_TASK ITEM_:
Pick out each line below containing "Brain".

(Stored items)
■ ■ ■ ■
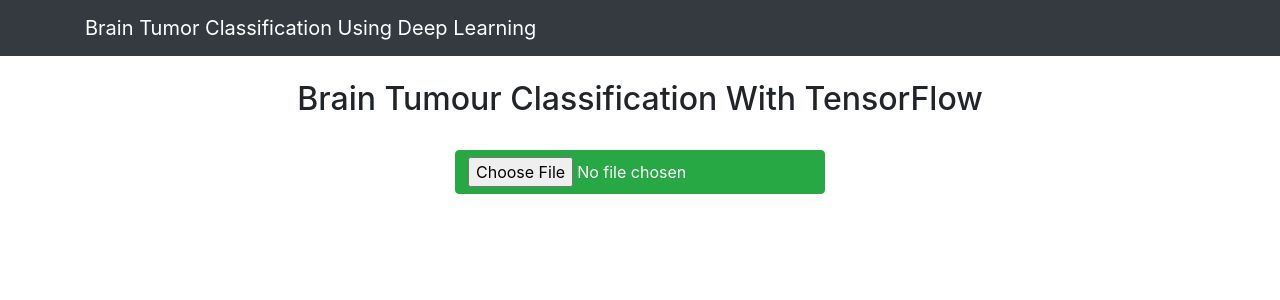
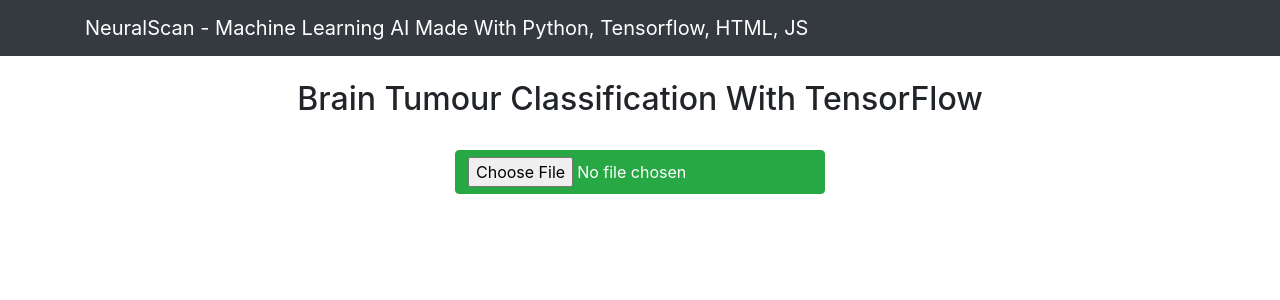
Before and after one commit to Breeze3250/Brain-Tumour-Identification, a Flask app: page / in a window 1280 px wide. Shown: the top 300 px of the page. Run offline with Flask 3, Linux system fonts and the light colour scheme; some libraries are stand-ins or nearby versions.

Commit message:
Update import.html

```diff
--- a/templates/import.html
+++ b/templates/import.html
@@ -4,7 +4,7 @@
     <meta charset="UTF-8">
     <meta name="viewport" content="width=device-width, initial-scale=1.0">
     <meta http-equiv="X-UA-Compatible" content="ie=edge">
-    <title>Brain Tumour Classification With TensorFlow</title>
+    <title>NeuralScan</title>
     <link href="{{ url_for('static', filename='css/bootstrap.min.css') }}" rel="stylesheet">
     <script src="{{ url_for('static', filename='js/jquery.min.js') }}"></script>
     <script src="{{ url_for('static', filename='js/bootstrap.min.js') }}"></script>
@@ -15,7 +15,7 @@
 <body>
     <nav class="navbar navbar-dark bg-dark">
         <div class="container">
-            <a class="navbar-brand" href="#">Brain Tumor Classification Using Deep Learning</a>
+            <a class="navbar-brand" href="#">NeuralScan - Machine Learning AI Made With Python, Tensorflow, HTML, JS</a>
         </div>
     </nav>
 
```
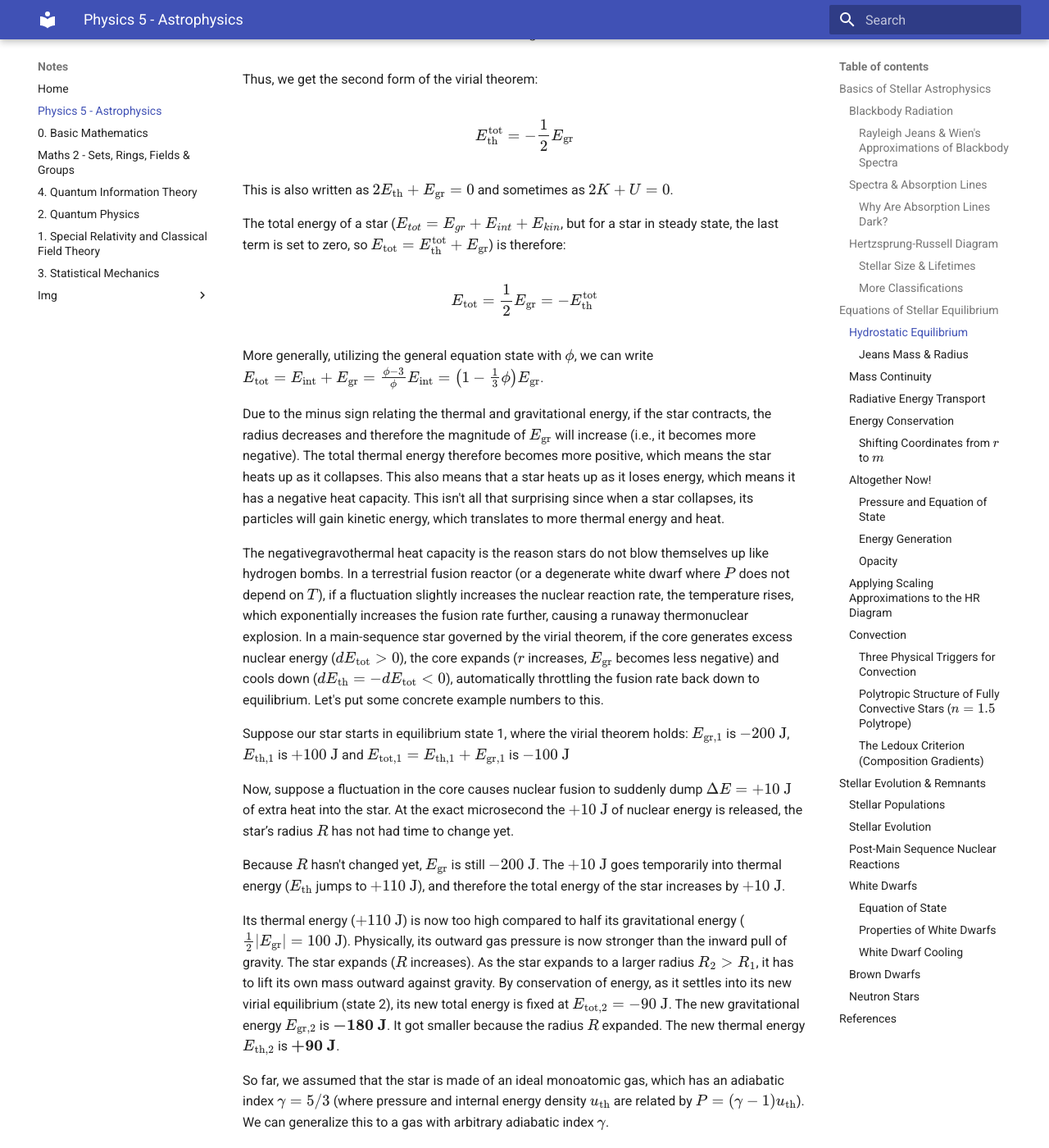
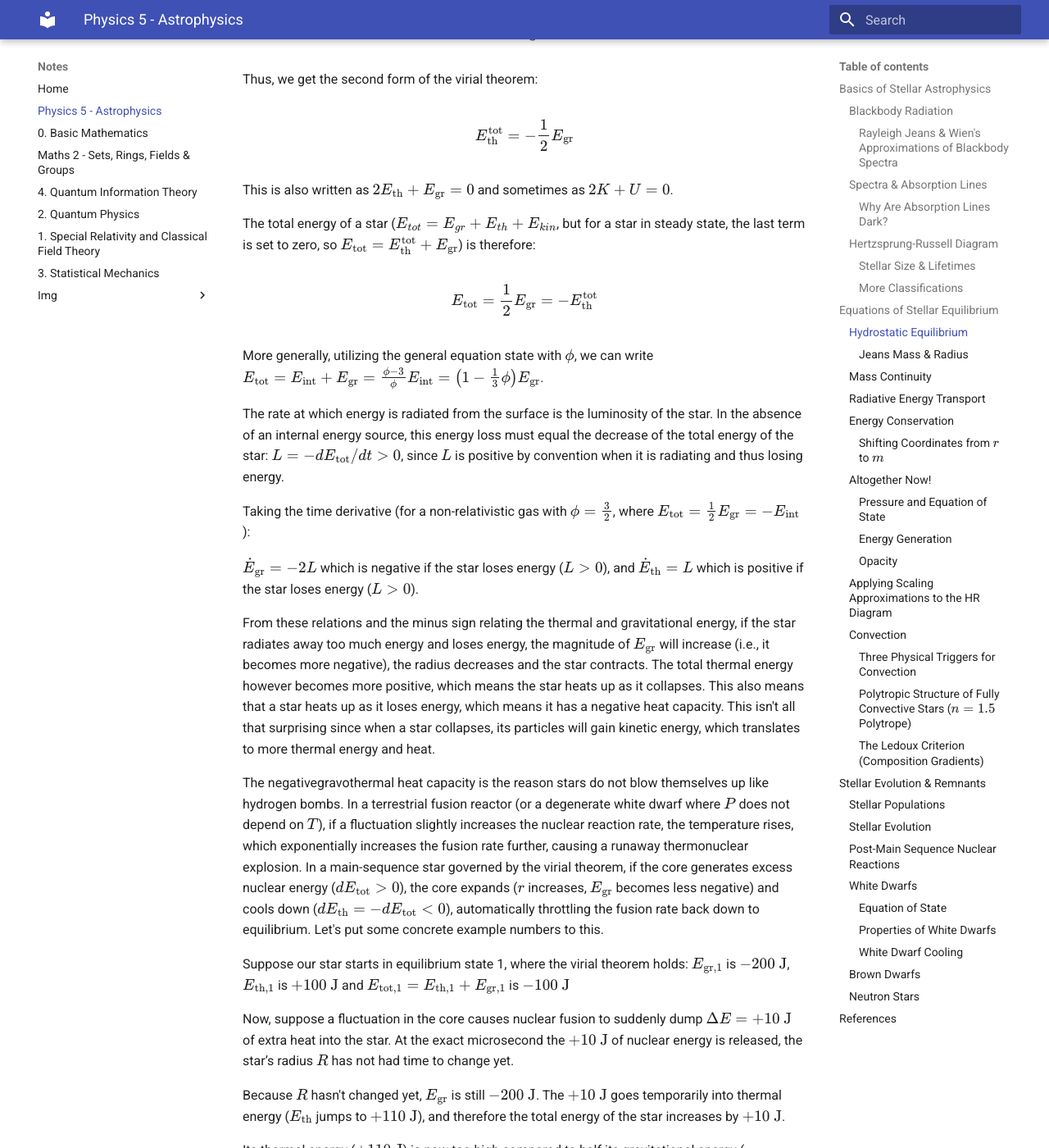
Before and after one commit to regstuff/notes, an MkDocs documentation site: the page built from docs/Physics_Astrophysics.md, in a window 1280 px wide and 1400 px high, scrolled down 24155 px. Shown: the whole window at 82% size. Built offline with MkDocs 1.6.1 and Material for MkDocs 9.7.7, drawn with Linux system fonts in a browser that asks for light colours; some of the changed text lies outside the part shown.

Commit message:
Update Physics_Astrophysics.md

```diff
--- a/docs/Physics_Astrophysics.md
+++ b/docs/Physics_Astrophysics.md
@@ -512,13 +512,19 @@ $$E_{\text{th}}^{\text{tot}} = -\frac{1}{2}E_{\text{gr}}$$
 
 This is also written as $2 E_{\text{th}} + E_{\text{gr}} = 0$ and sometimes as $2K + U = 0$.
 
-The total energy of a star ($E_{tot} = E_{gr} + E_{int} + E_{kin}$, but for a star in steady state, the last term is set to zero, so $E_{\text{tot}} = E_{\text{th}}^{\text{tot}} + E_{\text{gr}}$) is therefore:
+The total energy of a star ($E_{tot} = E_{gr} + E_{th} + E_{kin}$, but for a star in steady state, the last term is set to zero, so $E_{\text{tot}} = E_{\text{th}}^{\text{tot}} + E_{\text{gr}}$) is therefore:
 
 $$E_{\text{tot}} = \frac{1}{2}E_{\text{gr}} = -E_{\text{th}}^{\text{tot}}$$
 
 More generally, utilizing the general equation state with $\phi$, we can write $E_{\text{tot}} = E_{\text{int}} + E_{\text{gr}} = \frac{\phi - 3}{\phi}E_{\text{int}} = \left(1 - \frac{1}{3}\phi\right)E_{\text{gr}}$.
 
-Due to the minus sign relating the thermal and gravitational energy, if the star contracts, the radius decreases and therefore the magnitude of $E_{\text{gr}}$ will increase (i.e., it becomes more negative). The total thermal energy therefore becomes more positive, which means the star heats up as it collapses. This also means that a star heats up as it loses energy, which means it has a negative heat capacity. This isn't all that surprising since when a star collapses, its particles will gain kinetic energy, which translates to more thermal energy and heat.
+The rate at which energy is radiated from the surface is the luminosity of the star. In the absence of an internal energy source, this energy loss must equal the decrease of the total energy of the star: $L = -dE_{\text{tot}}/dt > 0$, since $L$ is positive by convention when it is radiating and thus losing energy.
+
+Taking the time derivative (for a non-relativistic gas with $\phi = \frac{3}{2}$, where $E_{\text{tot}} = \frac{1}{2}E_{\text{gr}} = -E_{\text{int}}$):
+
+$\dot{E}_{\text{gr}} = -2L$ which is negative if the star loses energy ($L > 0$), and $\dot{E}_{\text{th}} = L$ which is positive if the star loses energy ($L > 0$).
+
+From these relations and the minus sign relating the thermal and gravitational energy, if the star radiates away too much energy and loses energy, the magnitude of $E_{\text{gr}}$ will increase (i.e., it becomes more negative), the radius decreases and the star contracts. The total thermal energy however becomes more positive, which means the star heats up as it collapses. This also means that a star heats up as it loses energy, which means it has a negative heat capacity. This isn't all that surprising since when a star collapses, its particles will gain kinetic energy, which translates to more thermal energy and heat.
 
 The negativegravothermal heat capacity is the reason stars do not blow themselves up like hydrogen bombs. In a terrestrial fusion reactor (or a degenerate white dwarf where $P$ does not depend on $T$), if a fluctuation slightly increases the nuclear reaction rate, the temperature rises, which exponentially increases the fusion rate further, causing a runaway thermonuclear explosion. In a main-sequence star governed by the virial theorem, if the core generates excess nuclear energy ($dE_{\text{tot}} > 0$), the core expands ($r$ increases, $E_{\text{gr}}$ becomes less negative) and cools down ($dE_{\text{th}} = -dE_{\text{tot}} < 0$), automatically throttling the fusion rate back down to equilibrium. Let's put some concrete example numbers to this.
 
```
Also changed, not shown: other parts of docs/Physics_Astrophysics.md (+1 -1 lines).
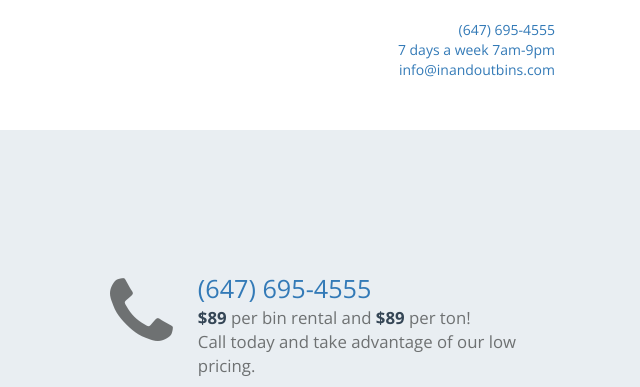
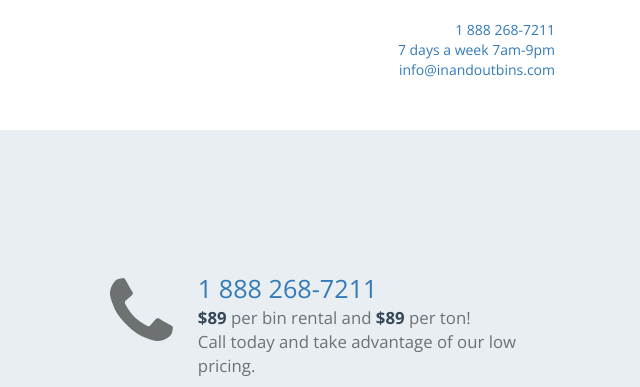
Before and after one commit to lu-inc/first-choice-disposal-bins, a website: page app/index.html in a window 1280 px wide. Shown: the top 387 px of the page, 640-1280 px from the left. Drawn offline with nearby package versions, Linux system fonts and the light colour scheme.

Commit message:
updating number

```diff
--- a/app/index.html
+++ b/app/index.html
@@ -47,7 +47,7 @@
     col-lg-4
     col-xs-12">
         <p>
-          <a tel="+6476954555">(647) 695-4555 <br> 7 days a week 7am-9pm</a>
+          <a tel="+18882687211">1 888 268-7211 <br> 7 days a week 7am-9pm</a>
           <br>
           <a href="mailto:info@premiumdisposalbins.com">info@inandoutbins.com</a>
         </p>
@@ -74,7 +74,7 @@
     col-xs-12">
         <i class="fa fa-phone"></i>
         <p>
-          <a tel="+6474925225">(647) 695-4555</a>
+          <a tel="+18882687211">1 888 268-7211</a>
           <br>
           <b>$89</b> per bin rental and
           <b>$89</b> per ton!
@@ -161,7 +161,7 @@
     "@id": "http://firstchoicedisposalbins.com",
     "name": "In & Out Bins",
     "email": "info@firstchoicedisposalbins.com",
-    "telephone": "+6476954555",
+    "telephone": "+18882687211",
     "logo": "http://www.firstchoicedisposalbins.com/images/logo.svg",
     "url": "http://www.firstchoicedisposalbins.com",
     "paymentAccepted": [
```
■ ■ ■ ■
_RESPONSE TO THIS TASK_:
Before and after one commit to Breeze3250/Brain-Tumour-Identification, a Flask app: page / in a window 1280 px wide. Shown: the top 300 px of the page. Run offline with Flask 3, Linux system fonts and the light colour scheme; some libraries are stand-ins or nearby versions.
-    <title>Brain Tumour Classification With TensorFlow</title>
-            <a class="navbar-brand" href="#">Brain Tumor Classification Using Deep Learning</a>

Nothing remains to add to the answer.